Over the years I have read books and articles, viewed videos and taken numerous classes in my quest to understand cats better. I have also acquired a wealth of knowledge from the people who call me on the humane society's Animal Behavior Helpline. I recently read Nicholas Dodman's book, The Cat Who Cried Too Much. If I could only recommend one cat book, this would be it. Dr. Dodman is both a veterinarian and an animal behaviorist. I became a fan of his after reading The Dog Who Loved Too Much a couple of years ago. Dr. Dodman has a keen understanding of animals. He also has a very interesting way of talking about animal behavior, making his books interesting reading for any lover of animals.
Seeing it through a cat's eyes
The bottom line: it's often difficult to figure out why cats act the way they do. Most dogs who urinate or defecate in the house either (a) are not housebroken or (b) are marking territory. When a cat urinates or defecates outside his litterbox it may indicate that the box is not clean enough, he doesn't like the litter, the box has been moved, the box doesn't have enough privacy, the box was cleaned out with Clorox, he is marking his territory because a feral cat sprayed outside, he has a urinary tract infection or crystals in his urinary tract, he is reacting to his owner's new boyfriend -- and the list can go on and on.
Dr. Dodman's book is a wonderful tool for understanding all the basic cat misbehaviors. He does this by describing case studies from Tufts University's School of Veterinary Medicine, where he is on staff. The names of the cats and their people have been changed to protect their privacy, but their stories are real. And as the stories unfold, they seem more than a little like something out of Sherlock Holmes. Dr. Dodman interviews the humans, examines and observes the cats and then arrives at an interpretation of the behavior and some possible solutions.
Here is one of Dr. Dodman's case studies to whet your appetite for this fascinating book:
Stormy, a Siamese cat, had lived happily for three years with his guardians, Cynthia and John Piper, and their three other Siamese cats, Rusty, MJ and Penny. But when Penny's littermate, Yoshiko, came to live with the Pipers the peaceful coexistence came to an end. Penny took an instant dislike to Yoshiko. On the other hand, Stormy started spending a great deal of time with the new cat and then actually started defending her against Penny. There was a very obvious feline hierarchy at the Pipersí and Stormy was clearly in charge. The fighting between Stormy and Penny escalated until Penny was not free to roam the house without fearing an attack from Stormy.
The Pipers turned to Dr. Dodman, who recommended they do the following to modify the behavior of both cats:
This program worked quite well but there were still occasions when Stormy would flash an evil eye at Penny or approach her in an intimidating manner. At this point Dr. Dodman recommended the use of the anxiety-reducing drug Buspirone which also has some antiaggressive properties. With the introduction of the drug in conjunction with the behavior modification, Stormy became much more tolerant of Penny.

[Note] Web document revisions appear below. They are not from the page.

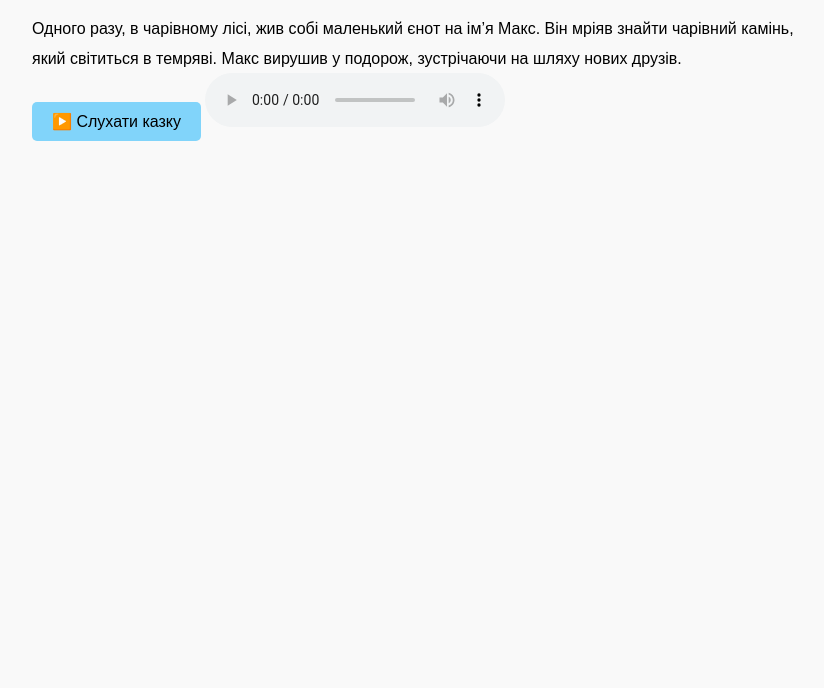
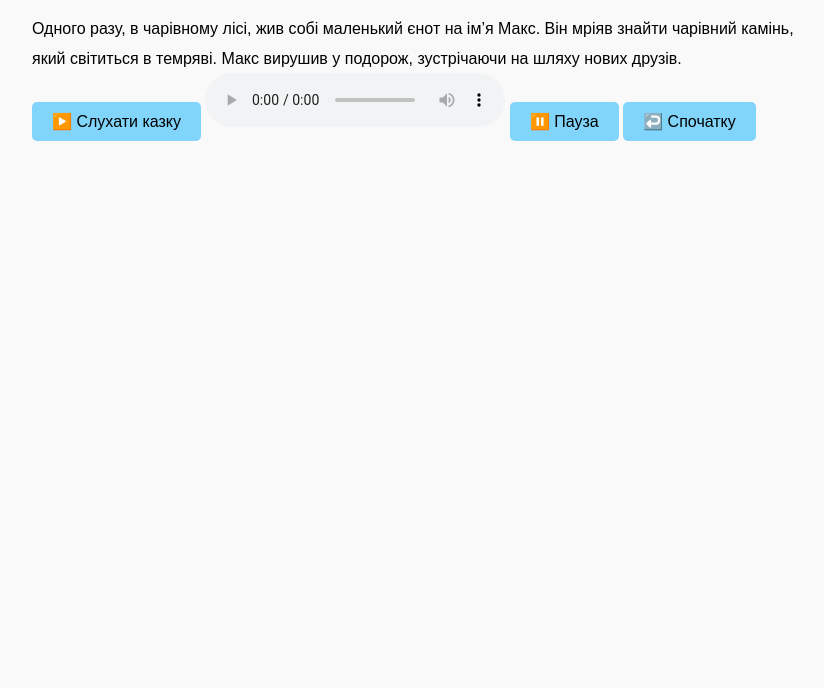
Before and after one commit to oks-dom/Ukrainian-Kazka, a plain HTML site: page index.HTML in a window 1280 px wide. Shown: the part 112-800 px from the top of the page, without its empty margins (208-1032 px from the left). Drawn offline with Linux system fonts and the light colour scheme.

Commit message:
Update index.HTML

```diff
--- a/index.HTML
+++ b/index.HTML
@@ -56,7 +56,8 @@
     <source src="kazkaaudio.m4a" type="audio/mp4">
     Ваш браузер не підтримує аудіо.
   </audio>
-
+<button onclick="audioPlayer.pause()">⏸️ Пауза</button>
+<button onclick="audioPlayer.currentTime = 0">↩️ Спочатку</button>
   <script>
     const audio = document.getElementById('audioPlayer');
     const textSpans = document.querySelectorAll('#story span');
```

I mentioned this case because it included the use of drugs, and drug intervention for animal behavior problems is becoming increasingly common. However, it should be noted that not all territorial aggression is as time-consuming as this case and not all cases require medication.
The Cat Who Cried For Help is a wonderful resource for anyone who loves cats and wants to understand their behavior. Just remember that, like us, each cat is an individual: you must take their personality and background into consideration when trying to interpret their behavior.
(If you need help trying to figure out your kitty and his behavior, please call the Peninsula Humane Society's Animal Behavior Helpline at 650/340-7022, ext. 306.)